Virtualization Friendly Chargeback
Many, many customers use this best practice to foster adoption of virtualization especially in the early stages. Once they have their virtualization infrastructure set up (Servers, storage, network, vSphere), when a server is requested by the business they offer the following:
A – you can have a physical server is 8 weeks (typically) and you pay for it
B – you can get a virtual server tomorrow and it is free
Of course B assumes that:
- They have changed their processes so that they can actually provision a virtual machine overnight. This is not always true. We found cases where the actual provisioning task takes few hours at most but the process overall still take weeks because of the existing approval process red tape.
- That the customer found ways to fund the initial investment in the virtualization infrastructure, typically by using the savings from server consolidation to fund the storage and VMware software costs.

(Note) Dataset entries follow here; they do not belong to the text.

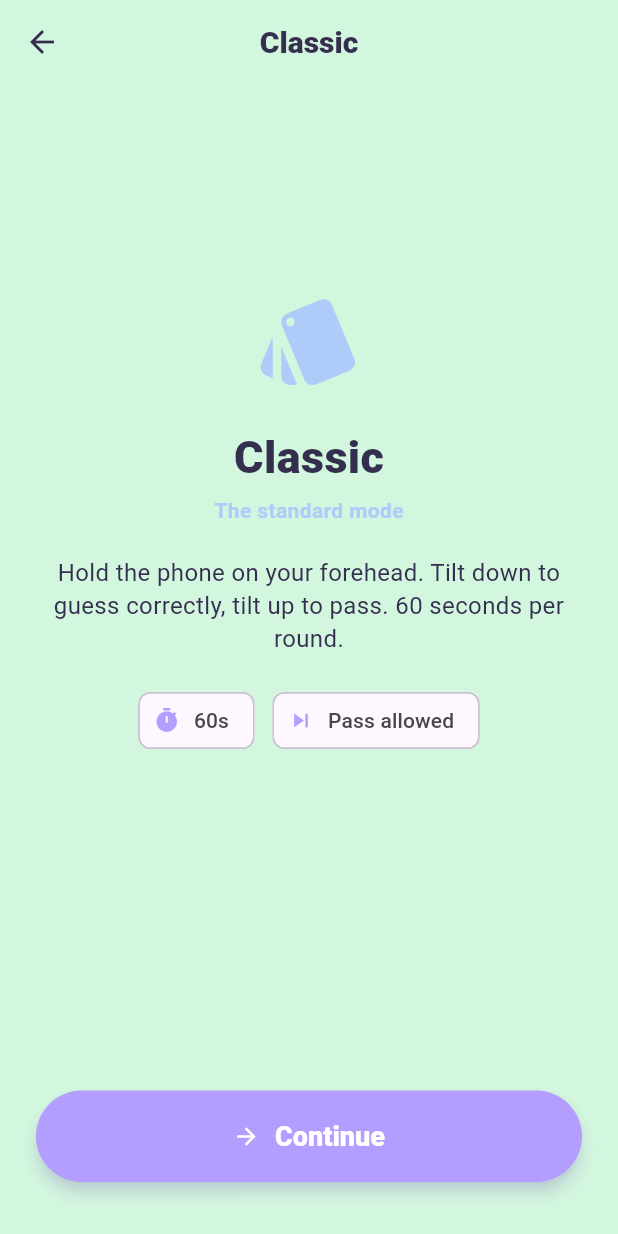
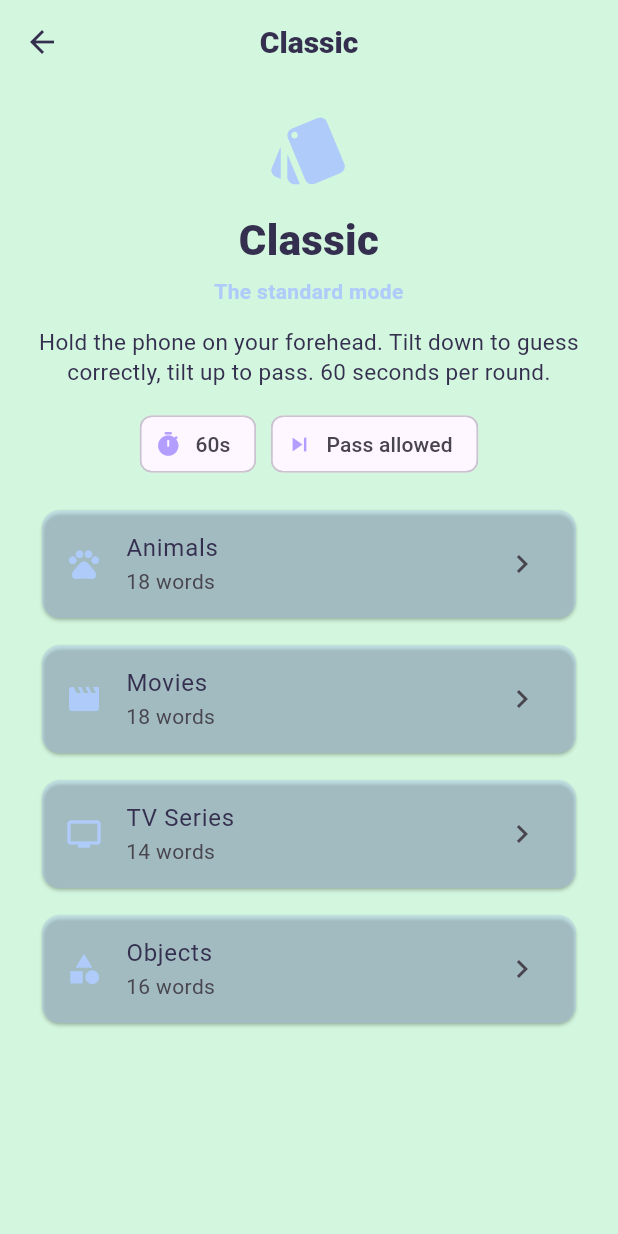
Before and after one commit to albertolicea00/GuessT, a Flutter app: the ModeInfoScreen screen opened directly with sample values from the repository, on a phone screen of 412 x 824 dp. Run offline on Flutter 3.47's test engine with Material 3 defaults, Android fonts, the phone set to English and light mode, and no system bars; our stand-ins replace sensors_plus, shared_preferences; accounts and stored records are empty; generated files the repository leaves out were written again.

Commit message:
feat: show categories inline on mode info screen
Skips a step: a plain mode with more than one category now lists them
right on ModeInfoScreen instead of behind a separate Continue tap into
CategorySelectScreen. A mode restricted to exactly one category (e.g.
Hard) skips category choice entirely and starts the game straight from
Continue. Team/Custom/Image modes keep their own flows unchanged.

```diff
--- a/lib/screens/mode_info_screen.dart
+++ b/lib/screens/mode_info_screen.dart
@@ -1,21 +1,43 @@
 import 'package:flutter/material.dart';
+import '../data/categories.dart';
+import '../data/word_repository.dart';
 import '../l10n/generated/app_localizations.dart';
 import '../models/game_mode.dart';
 import '../models/game_mode_text.dart';
+import '../models/word_category.dart';
 import '../services/custom_deck_service.dart';
 import '../services/image_deck_service.dart';
 import '../widgets/primary_button.dart';
-import 'category_select_screen.dart';
 import 'custom_deck_screen.dart';
 import 'game_screen.dart';
 import 'teams_setup_screen.dart';
 
+/// Shows the mode's description plus, for a plain (non-team, non-custom,
+/// non-image) mode with more than one selectable category, the category
+/// list right here — skipping the separate CategorySelectScreen step.
+/// A mode restricted to exactly one category (e.g. Hard) skips category
+/// selection entirely and goes straight to the game.
 class ModeInfoScreen extends StatelessWidget {
   final GameModeConfig mode;
 
   const ModeInfoScreen({super.key, required this.mode});
 
-  Future<void> _continue(BuildContext context) async {
+  bool get _needsOwnFlow => mode.usesImageDeck || mode.usesCustomDeck || mode.isTeamMode;
+
+  List<WordCategory> _categories(BuildContext context) {
+    final locale = Localizations.localeOf(context);
+    final ids = mode.restrictedCategoryIds.isNotEmpty ? mode.restrictedCategoryIds : kNormalCategoryIds;
+    return WordRepository.resolveAll(ids, locale);
+  }
+
+  void _playWords(BuildContext context, List<String> words) {
+    Navigator.push(
+      context,
+      MaterialPageRoute(builder: (_) => GameScreen(mode: mode, words: words)),
+    );
+  }
+
+  Future<void> _startOwnFlow(BuildContext context) async {
     if (mode.usesImageDeck) {
       final entries = await ImageDeckService.loadMoviePosters();
       if (!context.mounted) return;
@@ -46,16 +68,10 @@ class ModeInfoScreen extends StatelessWidget {
       );
       return;
     }
-    if (mode.isTeamMode) {
-      Navigator.push(
-        context,
-        MaterialPageRoute(builder: (_) => TeamsSetupScreen(mode: mode)),
-      );
-      return;
-    }
+    // isTeamMode
     Navigator.push(
       context,
-      MaterialPageRoute(builder: (_) => CategorySelectScreen(mode: mode)),
+      MaterialPageRoute(builder: (_) => TeamsSetupScreen(mode: mode)),
     );
   }
 
@@ -63,33 +79,39 @@ class ModeInfoScreen extends StatelessWidget {
   Widget build(BuildContext context) {
     final l10n = AppLocalizations.of(context);
     final text = gameModeText(mode.id, l10n);
+    final categories = _needsOwnFlow ? null : _categories(context);
+    final showCategoryList = categories != null && categories.length > 1;
+
     return Scaffold(
       appBar: AppBar(title: Text(text.name)),
       body: Padding(
-        padding: const EdgeInsets.all(24),
+        padding: const EdgeInsets.symmetric(horizontal: 24, vertical: 16),
         child: Column(
+          crossAxisAlignment: CrossAxisAlignment.stretch,
           children: [
-            const Spacer(),
-            Icon(mode.icon, color: mode.color, size: 72),
-            const SizedBox(height: 20),
+            Icon(mode.icon, color: mode.color, size: 56),
+            const SizedBox(height: 12),
             Text(
               text.name,
-              style: const TextStyle(fontSize: 30, fontWeight: FontWeight.w900),
+              textAlign: TextAlign.center,
+              style: const TextStyle(fontSize: 28, fontWeight: FontWeight.w900),
             ),
             const SizedBox(height: 4),
             Text(
               text.tagline,
+              textAlign: TextAlign.center,
               style: TextStyle(color: mode.color, fontWeight: FontWeight.w600),
             ),
-            const SizedBox(height: 20),
+            const SizedBox(height: 14),
             Text(
               text.description,
               textAlign: TextAlign.center,
-              style: const TextStyle(fontSize: 16, height: 1.4),
+              style: const TextStyle(fontSize: 15, height: 1.35),
             ),
-            const SizedBox(height: 20),
+            const SizedBox(height: 14),
             Wrap(
-              spacing: 12,
+              spacing: 10,
+              runSpacing: 8,
               alignment: WrapAlignment.center,
               children: [
                 _InfoChip(
@@ -104,13 +126,36 @@ class ModeInfoScreen extends StatelessWidget {
                   _InfoChip(icon: Icons.remove_circle, label: l10n.penalizeChip),
               ],
             ),
-            const Spacer(flex: 2),
-            PrimaryButton(
-              label: l10n.continueButton,
-              icon: Icons.arrow_forward,
-              onPressed: () => _continue(context),
+            const SizedBox(height: 16),
+            Expanded(
+              child: showCategoryList
+                  ? ListView.separated(
+                      itemCount: categories.length,
+                      separatorBuilder: (_, __) => const SizedBox(height: 10),
+                      itemBuilder: (context, index) {
+                        final category = categories[index];
+                        return Card(
+                          color: mode.color.withValues(alpha: 0.35),
+                          child: ListTile(
+                            leading: Icon(category.icon, color: mode.color),
+                            title: Text(category.name),
+                            subtitle: Text(l10n.wordsCountLabel(category.words.length)),
+                            trailing: const Icon(Icons.chevron_right),
+                            onTap: () => _playWords(context, category.words),
+                          ),
+                        );
+                      },
+                    )
+                  : Center(
+                      child: PrimaryButton(
+                        label: l10n.continueButton,
+                        icon: Icons.arrow_forward,
+                        onPressed: () => categories != null
+                            ? _playWords(context, categories.single.words)
+                            : _startOwnFlow(context),
+                      ),
+                    ),
             ),
-            const SizedBox(height: 12),
           ],
         ),
       ),
```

This practice fosters adoption as people tend to like immediate free gratification over for-charge delayed gratification.

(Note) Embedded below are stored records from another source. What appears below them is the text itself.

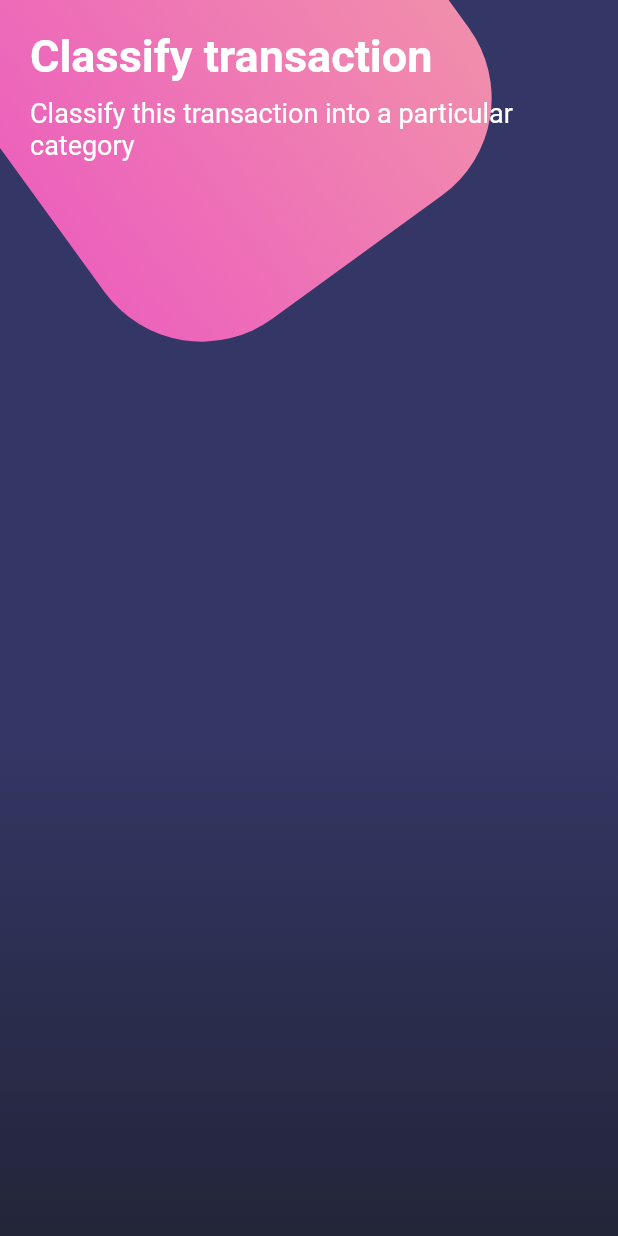
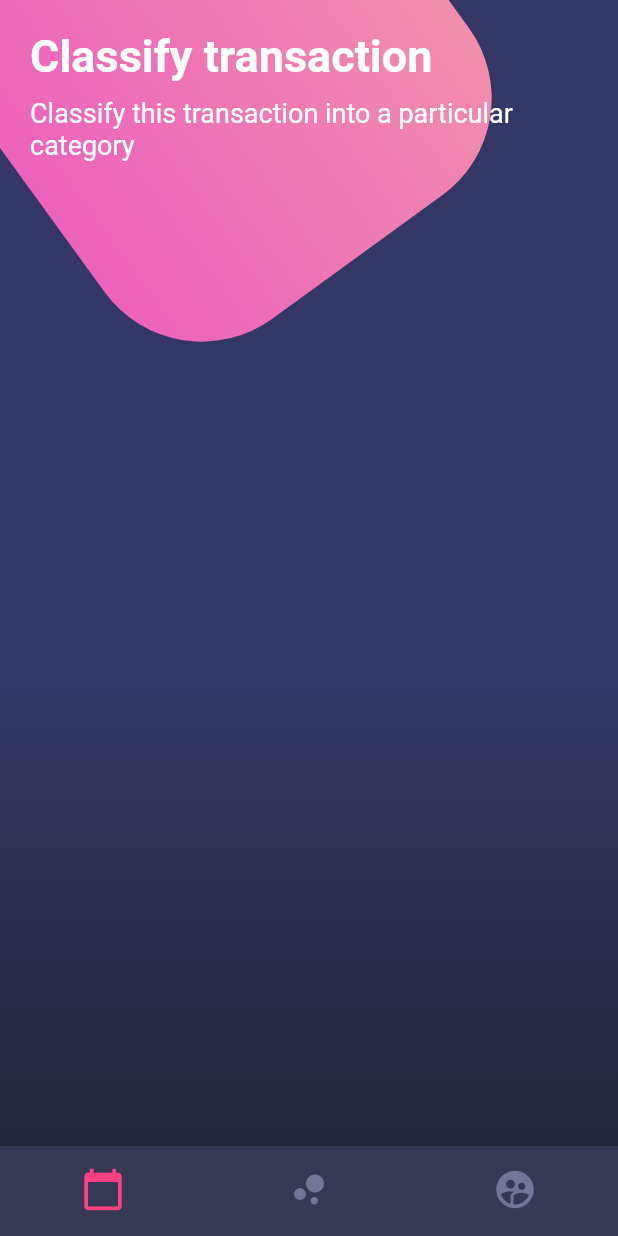
Before and after one commit to sigmasyd/flutter-disenios-app, a Flutter app: the screen it shows after launch, on a phone screen of 412 x 824 dp. Run offline on Flutter 3.47's test engine with Material 2 defaults, Android fonts, the phone set to English and light mode, and no system bars.

Commit message:
Se implementa BottonNavigatorBar y se corrige color del status bar con transparent 	modificado:     lib/main.dart 	modificado:     lib/src/pages/botones_page.dart

```diff
--- a/lib/main.dart
+++ b/lib/main.dart
@@ -9,11 +9,11 @@ void main() => runApp(MyApp());
 class MyApp extends StatelessWidget {
   @override
   Widget build(BuildContext context) {
-    SystemChrome.setSystemUIOverlayStyle(
+    /*SystemChrome.setSystemUIOverlayStyle(
       SystemUiOverlayStyle.light.copyWith(
-        statusBarColor: Colors.blue,
+        statusBarColor: Colors.transparent,
       )
-    );
+    );*/
 
     return MaterialApp(
       debugShowCheckedModeBanner: false,
--- a/lib/src/pages/botones_page.dart
+++ b/lib/src/pages/botones_page.dart
@@ -17,6 +17,22 @@ class BotonesPage extends StatelessWidget {
           )
         ],
       ),
+      bottomNavigationBar:
+      _bottonNavigationBar(context),
+
+      /*BottomNavigationBar(
+        fixedColor: Colors.pink,
+        items: <BottomNavigationBarItem>[
+          BottomNavigationBarItem(
+            icon: Icon(Icons.calendar_today),
+            label: '',
+          ),
+          BottomNavigationBarItem(
+              icon: Icon(Icons.pie_chart_outline_outlined), label: ''),
+          BottomNavigationBarItem(
+              icon: Icon(Icons.supervised_user_circle), label: ''),
+        ],
+      ),*/
     );
   }
 
@@ -35,47 +51,77 @@ class BotonesPage extends StatelessWidget {
     );
 
     final cajaRosa = Transform.rotate(
-      angle: -pi/5.0,
+        angle: -pi / 5.0,
         child: Container(
           width: 300.0,
           height: 300.0,
           decoration: BoxDecoration(
               borderRadius: BorderRadius.circular(80.0),
               //color: Colors.pink
-          gradient: LinearGradient(
-            colors: [
+              gradient: LinearGradient(colors: [
                 Color.fromRGBO(236, 98, 188, 1.0),
                 Color.fromRGBO(241, 142, 172, 1.0),
-            ]
-          )
-        ),
-      )
-    );
+              ])),
+        ));
 
     return Stack(
-      children: [
-        gradiente,
-        Positioned(
-          top: -100,
-          child: cajaRosa
-        )
-      ],
+      children: [gradiente, Positioned(top: -100, child: cajaRosa)],
     );
   }
 
-  Widget _titulos(){
+  Widget _titulos() {
     return SafeArea(
       child: Container(
         padding: EdgeInsets.all(20.0),
         child: Column(
           crossAxisAlignment: CrossAxisAlignment.start,
           children: [
-            Text('Classify transaction',style: TextStyle(color: Colors.white,fontSize: 30.0,fontWeight: FontWeight.bold)),
+            Text('Classify transaction',
+                style: TextStyle(color: Colors.white,fontSize: 30.0,fontWeight: FontWeight.bold)),
             SizedBox(height: 10.0),
-            Text('Classify this transaction into a particular category',style: TextStyle(color: Colors.white,fontSize: 18.0)),
+            Text('Classify this transaction into a particular category',
+                style: TextStyle(color: Colors.white, fontSize: 18.0)),
           ],
         ),
       ),
     );
   }
+
+  Widget _bottonNavigationBar(BuildContext context) {
+    return Theme(
+      data: Theme.of(context).copyWith(
+        //canvasColor: Color.fromRGBO(55, 57, 84, 1.0),
+        //primaryColor: Colors.pinkAccent,
+        /*textTheme: Theme.of(context).textTheme.copyWith(
+          caption: TextStyle(Color.fromRGBO(0, 0, 152, 1.0))
+        )*/
+      ),
+      child: BottomNavigationBar(
+        backgroundColor: Color.fromRGBO(55, 57, 84, 1.0),
+        selectedItemColor: Colors.pinkAccent,
+        unselectedItemColor: Color.fromRGBO(116, 117, 152, 1.0),
+        // ahora se usa para ocultar etiqueta del item selected
+        showSelectedLabels: false,
+        // ahora se usa para ocultar etiqueta del item unselected
+        showUnselectedLabels: false,
+        items: [
+          BottomNavigationBarItem(
+            icon: Icon(Icons.calendar_today,size: 30.0),
+            //title: Container()  // deprecado, se usa label
+            label: '' // solo acepta String, no Text
+          ),
+          BottomNavigationBarItem(
+            icon: Icon(Icons.bubble_chart,size: 30.0),
+            //title: Container()
+            label: ''
+          ),
+          BottomNavigationBarItem(
+            icon: Icon(Icons.supervised_user_circle,size: 30.0),
+            //title: Container()
+            label: ''
+          ),
+        ],
+      ),
+    );
   }
+}
```
Lines whose indentation alone changed are shown as unchanged.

Of course, when the customer reaches higher level of virtualization, this model breaks own and they need to institute a more sophisticated chargeback framework to cover their costs.
Never Say No to a virtual Machine Request
This is often used in conjunction with the best practice above. Once IT is comfortable virtualizing a given set of applications, they should never say no when the business requests the provisioning of such type of apps as virtual machines. This is so that virtualization is always the path of least resistance thus fostering adoption and scaling cost savings.
These two best practice are built on a third one
Always keep Room for Growth
IT should always monitor the capacity of their virtual infrastructure to make sure there is always room for growth and expansion. If you hit a wall and you stall for 8 weeks to provision additional storage and servers to make room for more virtualization the two best practices above are put on hold and the virtualization skeptics may take the chance to say “see, even with virtualization you need 8 weeks”…
Mastering the user of vMotion is truly a big inflection point for our customers. It allows them to do maintenance without disruption thus avoiding working weekends. vMotion really allows them to experience one of the advantages of hardware abstraction and virtual machine mobility. There is another big inflection point and ah ahhh moment when customers start using DRS, but they typically do this a little later in their adoption journey.
We found customers who organize lunch and learn or brown bags sessions to evangelize the advantages of virtualization through the demonstration of a live vMotion to other IT teams or even their business counterpart.
It is a great internal selling tool.
Install Workstation on the CEO Laptop
We learned this from an SMB where the CIO got very comfortable with VMware technology and wanted to transform his IT computing platform using it but he realized that he needed support from the very top to be successful with such transformation. He needed to make virtualization tangible to his upper management along the lines of when people achieve with the vMotion demo above.
So, this CIO decided to install VMware Workstation on his CEO’s laptop so that the CEO could run the image of his home computer on his laptop.
What he was actually doing was to work on the sponsorship aspect of virtualization.
12 months later this company was fully virtualized. I should probably write a whole post on them as they did a number of different things just right like training the team proactively, virtualizing business applications and databases even despite lack of ISV official support statement (this was when Microsoft did not fully supported VMware yet).